ENTRIES SHOWN
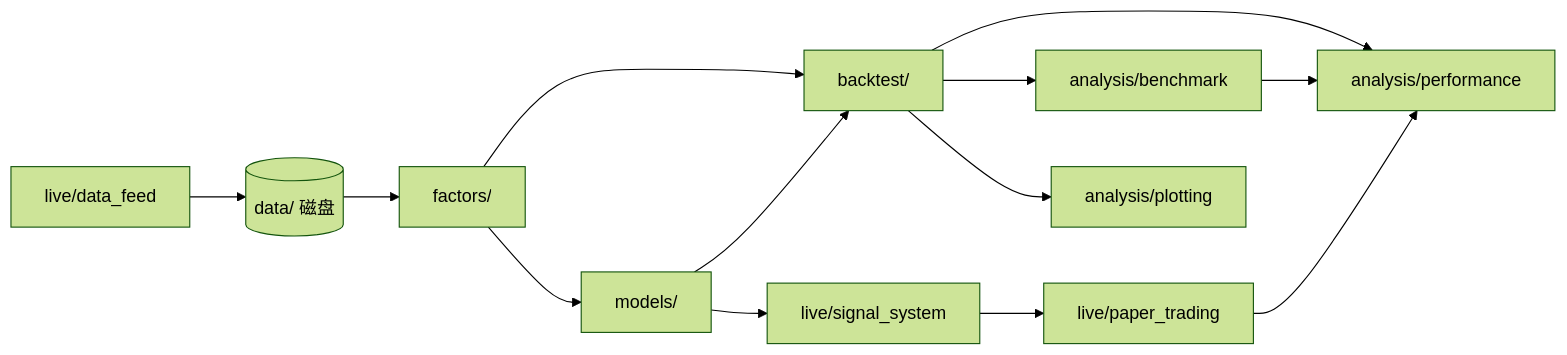
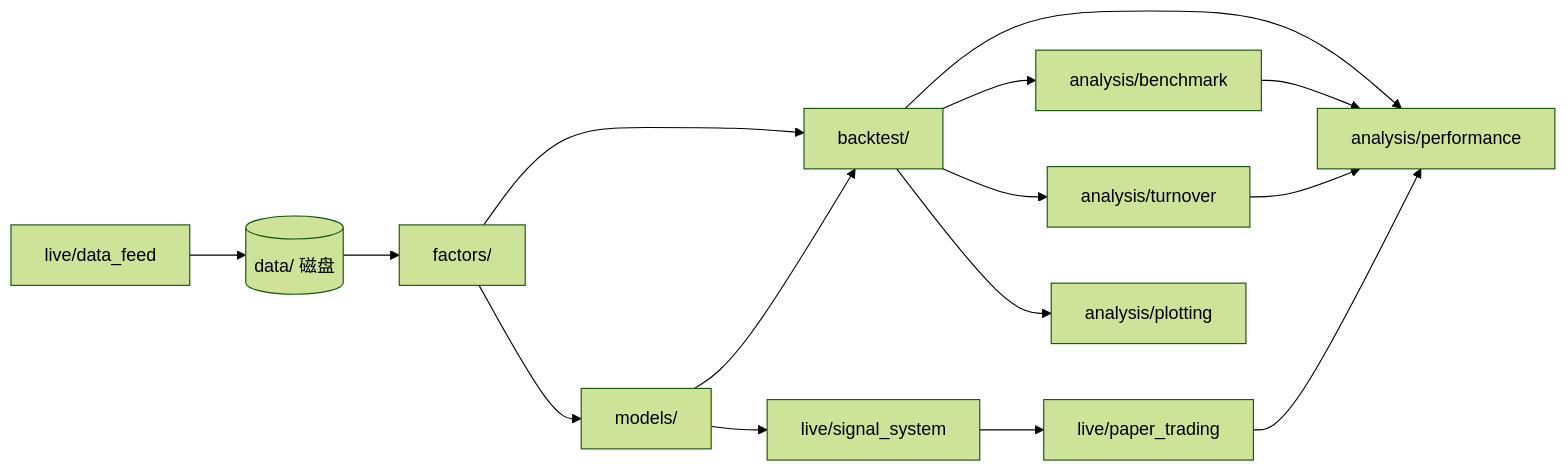
The diagram in docs/CODE_STRUCTURE.md (Mikowong0821/quant_strategy), drawn with Mermaid (forest theme) before and after one commit. The commit also changed other lines of this file and 24 other files, not shown here.

Commit message:
Add turnover and trading cost analysis

````diff
--- a/docs/CODE_STRUCTURE.md
+++ b/docs/CODE_STRUCTURE.md
@@ -18,26 +18,29 @@
 ```mermaid
 flowchart LR
   data[(data/ 磁盘)]
   feed[live/data_feed]
   fac[factors/]
   bt[backtest/]
   opt[models/]
   sig[live/signal_system]
   paper[live/paper_trading]
   perf[analysis/performance]
   bench[analysis/benchmark]
+  turn[analysis/turnover]
   plot[analysis/plotting]
 
   data --> fac
   feed --> data
   fac --> bt
   opt --> bt
   bt --> perf
   bt --> bench
+  bt --> turn
   bench --> perf
+  turn --> perf
   bt --> plot
   fac --> opt
   opt --> sig
   sig --> paper
   paper --> perf
 ```
````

AIM OF THE EXERCISE
The entries above are to be restated verbatim, with no pictures carried over.

RESULT OF THIS EXERCISE
The diagram in docs/CODE_STRUCTURE.md (Mikowong0821/quant_strategy), drawn with Mermaid (forest theme) before and after one commit. The commit also changed other lines of this file and 24 other files, not shown here.

Commit message:
Add turnover and trading cost analysis

````diff
--- a/docs/CODE_STRUCTURE.md
+++ b/docs/CODE_STRUCTURE.md
@@ -18,26 +18,29 @@
 ```mermaid
 flowchart LR
   data[(data/ 磁盘)]
   feed[live/data_feed]
   fac[factors/]
   bt[backtest/]
   opt[models/]
   sig[live/signal_system]
   paper[live/paper_trading]
   perf[analysis/performance]
   bench[analysis/benchmark]
+  turn[analysis/turnover]
   plot[analysis/plotting]
 
   data --> fac
   feed --> data
   fac --> bt
   opt --> bt
   bt --> perf
   bt --> bench
+  bt --> turn
   bench --> perf
+  turn --> perf
   bt --> plot
   fac --> opt
   opt --> sig
   sig --> paper
   paper --> perf
 ```
````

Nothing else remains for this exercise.